I recently read a book about Louis Zamperini. He was an Olympic runner who later became a crewman on a B-24 bomber in WWII. His plane went down over the Pacific in July 1943. After barely surviving the crash, he floated on a rubber raft for 47 days, drifting more than 2,000 miles with no food or water. He was finally picked up at sea — by the Japanese. For the next two years he was imprisoned, tortured and came close to death many times. Miraculously, he survived. In fact, he just passed away this summer. His story has been made into a movie and will be released in December.
Louise Zamperini was a star athlete, a model soldier and a patriotic citizen. Did Louis deserve all the misfortune he endured? All the torture? The near-death experiences? Why does it seem that God allows bad things (it doesn’t get much worse than what Louis endured) to happen to good people?
This could be one of the hardest questions to answer. It might be helpful to start with our definitions of “good” and “bad.” What measure do you use to determine who is good and who is bad? Different cultures have different definitions. In one culture I know, it is considered virtuous to befriend someone of another tribe, flatter them with acts and words of kindness, then when they are unsuspecting, kill them. This process of treachery is considered the ultimate form of social status.

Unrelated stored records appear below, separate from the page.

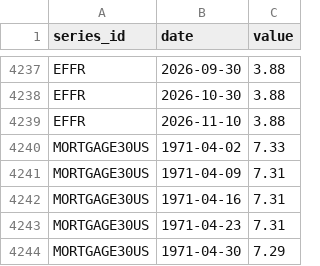
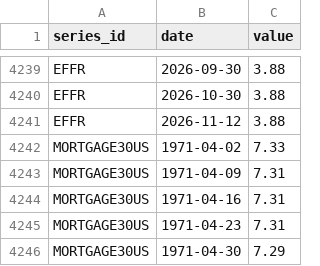
Before and after one commit to sebwys/loop, a CSV file: data/raw/national/indicators.csv, drawn as a sheet; only a part is shown, gaps mark what is left out; the diff covers the shown part only.

```diff
--- a/data/raw/national/indicators.csv
+++ b/data/raw/national/indicators.csv
@@ -4238,3 +4240,3 @@ EFFR,2026-09-30,3.88
 EFFR,2026-10-30,3.88
-EFFR,2026-11-10,3.88
+EFFR,2026-11-12,3.88
 MORTGAGE30US,1971-04-02,7.33
```
Also changed, not shown: 2 added rows and 13 edited cells elsewhere in this file, 2 other files.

I believe that to use any other measure of right and wrong other than the Bible is to have a standard that will constantly change. No one can deny that cultures change. Societies change. Governments change. People change. But as the Bible says, “the Word of God abides forever.” The Bible makes clear that there are no truly “good” people. In other words, no truly righteous people (Romans 3:10-18). The standard for who is good and who is bad is God himself. He is holy and righteous. Compared to him we all fall short (Romans 3:23). So good and bad isn’t the same to us as it is to God.

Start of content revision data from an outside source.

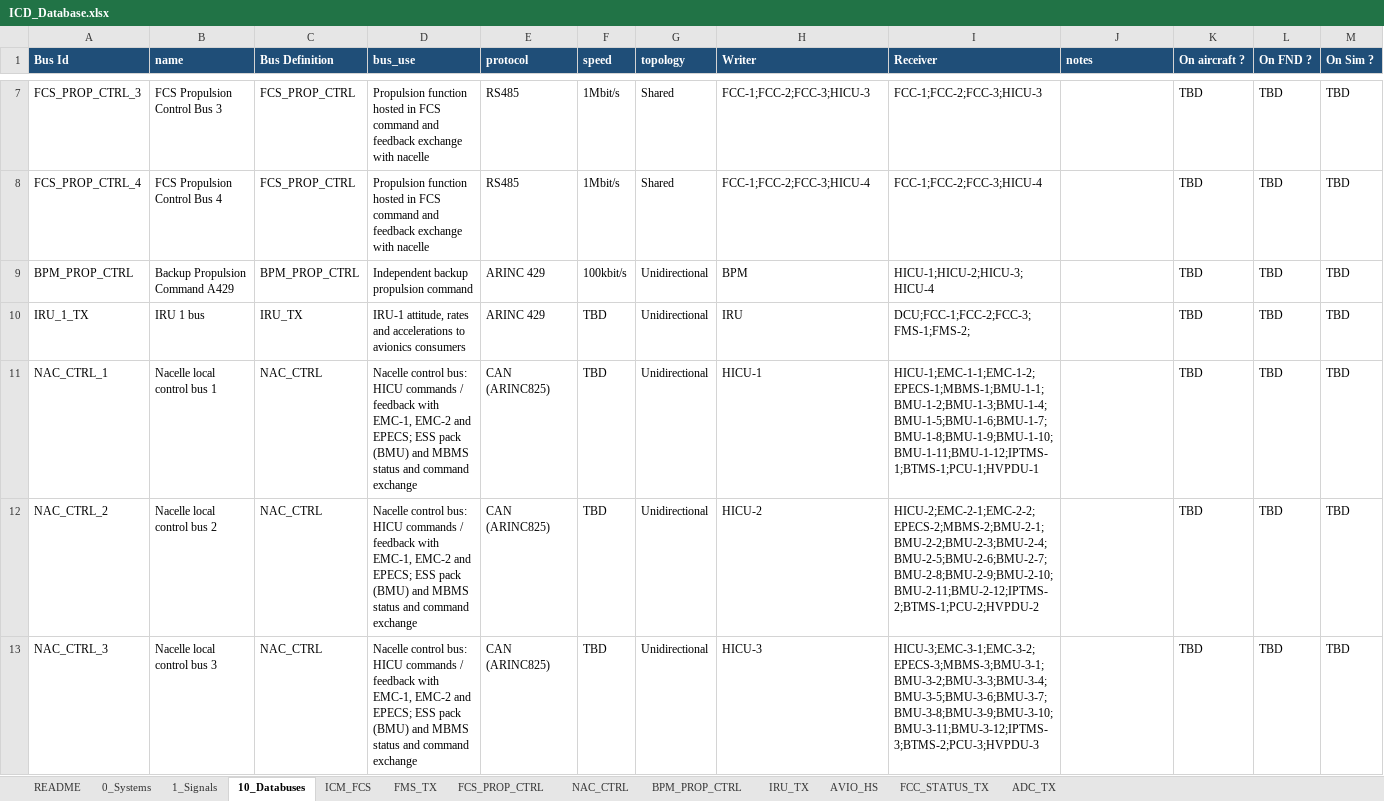
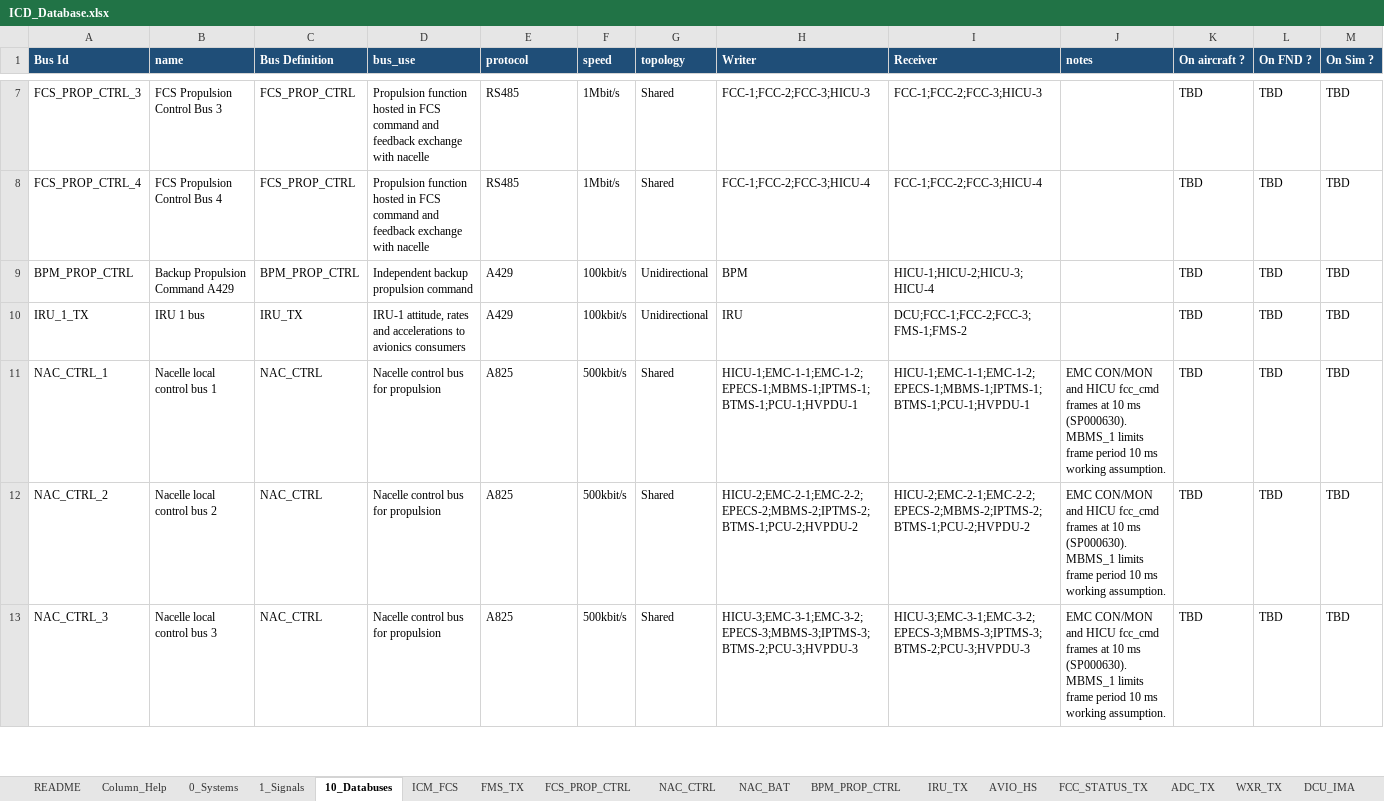
Before and after one commit to EOS-Aircraft-Inc/SignalCraft, an Excel workbook: ICD_Database.xlsx, sheet 10_Databuses, drawn as a sheet; only a part is shown, gaps mark what is left out; values as stored, in another font and other column widths than the file's, no borders; the diff covers the shown part only; the diff names each change by its address in the sheet, - before the commit and + after, or states it on an @@ line.

```diff
--- a/ICD_Database.xlsx (sheet 10_Databuses)
+++ b/ICD_Database.xlsx (sheet 10_Databuses)
+sheet tab: Column_Help
+sheet tab: NAC_BAT
+sheet tab: WXR_TX
+sheet tab: DCU_IMA
-E9:E10 (protocol): ARINC 429
+E9:E10 (protocol): A429
-F10 (speed): TBD
+F10 (speed): 100kbit/s
-I10 (Receiver): DCU;FCC-1;FCC-2;FCC-3;FMS-1;FMS-2;
+I10 (Receiver): DCU;FCC-1;FCC-2;FCC-3;FMS-1;FMS-2
-D11:D13 (bus_use): Nacelle control bus: HICU commands / feedback with EMC-1, EMC-2 and EPECS; ESS pack (BMU) and MBMS status and command exchange
+D11:D13 (bus_use): Nacelle control bus for propulsion
-E11:E13 (protocol): CAN (ARINC825)
+E11:E13 (protocol): A825
-F11:F13 (speed): TBD
+F11:F13 (speed): 500kbit/s
-G11:G13 (topology): Unidirectional
+G11:G13 (topology): Shared
-H11 (Writer): HICU-1
+H11 (Writer): HICU-1;EMC-1-1;EMC-1-2;EPECS-1;MBMS-1;IPTMS-1;BTMS-1;PCU-1;HVPDU-1
-I11 (Receiver): HICU-1;EMC-1-1;EMC-1-2;EPECS-1;MBMS-1;BMU-1-1;BMU-1-2;BMU-1-3;BMU-1-4;BMU-1-5;BMU-1-6;BMU-1-7;BMU-1-8;BMU-1-9;BMU-1-10;BMU-1-11;BMU-1-12;IPTMS-1;BTMS-1;PCU-1;HVPDU-1
+I11 (Receiver): HICU-1;EMC-1-1;EMC-1-2;EPECS-1;MBMS-1;IPTMS-1;BTMS-1;PCU-1;HVPDU-1
-J11:J13 (notes): (empty)
+J11:J13 (notes): EMC CON/MON and HICU fcc_cmd frames at 10 ms (SP000630). MBMS_1 limits frame period 10 ms working assumption.
-H12 (Writer): HICU-2
+H12 (Writer): HICU-2;EMC-2-1;EMC-2-2;EPECS-2;MBMS-2;IPTMS-2;BTMS-1;PCU-2;HVPDU-2
-I12 (Receiver): HICU-2;EMC-2-1;EMC-2-2;EPECS-2;MBMS-2;BMU-2-1;BMU-2-2;BMU-2-3;BMU-2-4;BMU-2-5;BMU-2-6;BMU-2-7;BMU-2-8;BMU-2-9;BMU-2-10;BMU-2-11;BMU-2-12;IPTMS-2;BTMS-1;PCU-2;HVPDU-2
+I12 (Receiver): HICU-2;EMC-2-1;EMC-2-2;EPECS-2;MBMS-2;IPTMS-2;BTMS-1;PCU-2;HVPDU-2
-H13 (Writer): HICU-3
+H13 (Writer): HICU-3;EMC-3-1;EMC-3-2;EPECS-3;MBMS-3;IPTMS-3;BTMS-2;PCU-3;HVPDU-3
-I13 (Receiver): HICU-3;EMC-3-1;EMC-3-2;EPECS-3;MBMS-3;BMU-3-1;BMU-3-2;BMU-3-3;BMU-3-4;BMU-3-5;BMU-3-6;BMU-3-7;BMU-3-8;BMU-3-9;BMU-3-10;BMU-3-11;BMU-3-12;IPTMS-3;BTMS-2;PCU-3;HVPDU-3
+I13 (Receiver): HICU-3;EMC-3-1;EMC-3-2;EPECS-3;MBMS-3;IPTMS-3;BTMS-2;PCU-3;HVPDU-3
```
Also changed, not shown: 6 added rows and 22 edited cells elsewhere in this sheet, sheet NAC_CTRL, sheet 1_Signals, sheet FMS_TX, sheet AVIO_HS, sheet FCS_PROP_CTRL, sheet 0_Systems, 6 more sheets, 47 other files.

This column will be completed at a later date, but if you truly seek to understand why bad things happen to good people, start by checking out the only reliable source of truth — the Bible.
Pastor Rob Jones is the senior pastor of Fellowship Community Church in Norwalk. The church was founded under his leadership in 1995.